(RECORDS TO PROCESS begins)

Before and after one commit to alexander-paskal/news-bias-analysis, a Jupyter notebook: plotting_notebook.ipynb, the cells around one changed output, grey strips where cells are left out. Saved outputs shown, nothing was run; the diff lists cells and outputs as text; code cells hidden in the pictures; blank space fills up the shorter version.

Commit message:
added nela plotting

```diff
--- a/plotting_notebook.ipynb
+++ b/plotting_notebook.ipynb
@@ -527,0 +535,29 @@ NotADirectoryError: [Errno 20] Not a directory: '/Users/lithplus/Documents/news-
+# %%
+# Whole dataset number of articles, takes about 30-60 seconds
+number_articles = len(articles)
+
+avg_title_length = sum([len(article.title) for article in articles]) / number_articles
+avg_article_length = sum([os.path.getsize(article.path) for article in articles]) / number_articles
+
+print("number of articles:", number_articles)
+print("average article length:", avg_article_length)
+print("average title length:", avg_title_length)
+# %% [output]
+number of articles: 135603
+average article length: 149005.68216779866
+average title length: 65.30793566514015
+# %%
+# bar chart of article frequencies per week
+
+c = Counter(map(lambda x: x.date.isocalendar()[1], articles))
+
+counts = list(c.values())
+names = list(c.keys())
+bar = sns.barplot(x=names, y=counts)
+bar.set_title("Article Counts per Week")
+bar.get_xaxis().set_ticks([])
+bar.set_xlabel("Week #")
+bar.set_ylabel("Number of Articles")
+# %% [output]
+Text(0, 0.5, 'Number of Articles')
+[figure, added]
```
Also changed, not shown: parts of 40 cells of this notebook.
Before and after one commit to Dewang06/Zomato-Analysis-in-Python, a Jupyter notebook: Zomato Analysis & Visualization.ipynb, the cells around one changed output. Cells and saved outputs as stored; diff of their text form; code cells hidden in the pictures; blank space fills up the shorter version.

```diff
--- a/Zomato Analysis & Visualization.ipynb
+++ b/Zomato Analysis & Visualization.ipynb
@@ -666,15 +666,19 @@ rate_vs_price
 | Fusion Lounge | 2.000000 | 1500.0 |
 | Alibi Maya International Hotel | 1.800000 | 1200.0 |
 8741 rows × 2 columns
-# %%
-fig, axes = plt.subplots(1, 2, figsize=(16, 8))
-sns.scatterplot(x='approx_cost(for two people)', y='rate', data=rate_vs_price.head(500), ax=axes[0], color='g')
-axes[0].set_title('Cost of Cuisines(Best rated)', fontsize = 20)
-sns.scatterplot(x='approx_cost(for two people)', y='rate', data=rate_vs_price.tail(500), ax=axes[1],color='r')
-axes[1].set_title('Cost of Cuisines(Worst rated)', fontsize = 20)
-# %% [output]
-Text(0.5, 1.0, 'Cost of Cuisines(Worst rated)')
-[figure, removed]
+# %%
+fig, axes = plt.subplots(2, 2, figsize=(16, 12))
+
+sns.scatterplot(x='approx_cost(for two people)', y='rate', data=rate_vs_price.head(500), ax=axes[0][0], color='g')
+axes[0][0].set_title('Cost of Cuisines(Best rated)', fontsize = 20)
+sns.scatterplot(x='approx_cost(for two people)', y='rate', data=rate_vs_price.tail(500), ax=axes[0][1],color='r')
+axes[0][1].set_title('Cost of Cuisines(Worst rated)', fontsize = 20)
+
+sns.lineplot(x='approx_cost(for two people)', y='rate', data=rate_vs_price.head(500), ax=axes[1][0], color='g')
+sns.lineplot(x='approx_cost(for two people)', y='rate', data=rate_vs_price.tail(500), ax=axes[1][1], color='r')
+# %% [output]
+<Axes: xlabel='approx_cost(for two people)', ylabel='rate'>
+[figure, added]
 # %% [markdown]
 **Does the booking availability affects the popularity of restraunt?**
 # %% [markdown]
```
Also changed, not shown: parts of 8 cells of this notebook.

(RECORDS TO PROCESS ends)

• _REQUIRED ACTION_: Determine which lines above include the word "after", and report those lines in full.

• _SOLUTION FOR THIS TASK_:
Before and after one commit to alexander-paskal/news-bias-analysis, a Jupyter notebook: plotting_notebook.ipynb, the cells around one changed output, grey strips where cells are left out. Saved outputs shown, nothing was run; the diff lists cells and outputs as text; code cells hidden in the pictures; blank space fills up the shorter version.
Before and after one commit to Dewang06/Zomato-Analysis-in-Python, a Jupyter notebook: Zomato Analysis & Visualization.ipynb, the cells around one changed output. Cells and saved outputs as stored; diff of their text form; code cells hidden in the pictures; blank space fills up the shorter version.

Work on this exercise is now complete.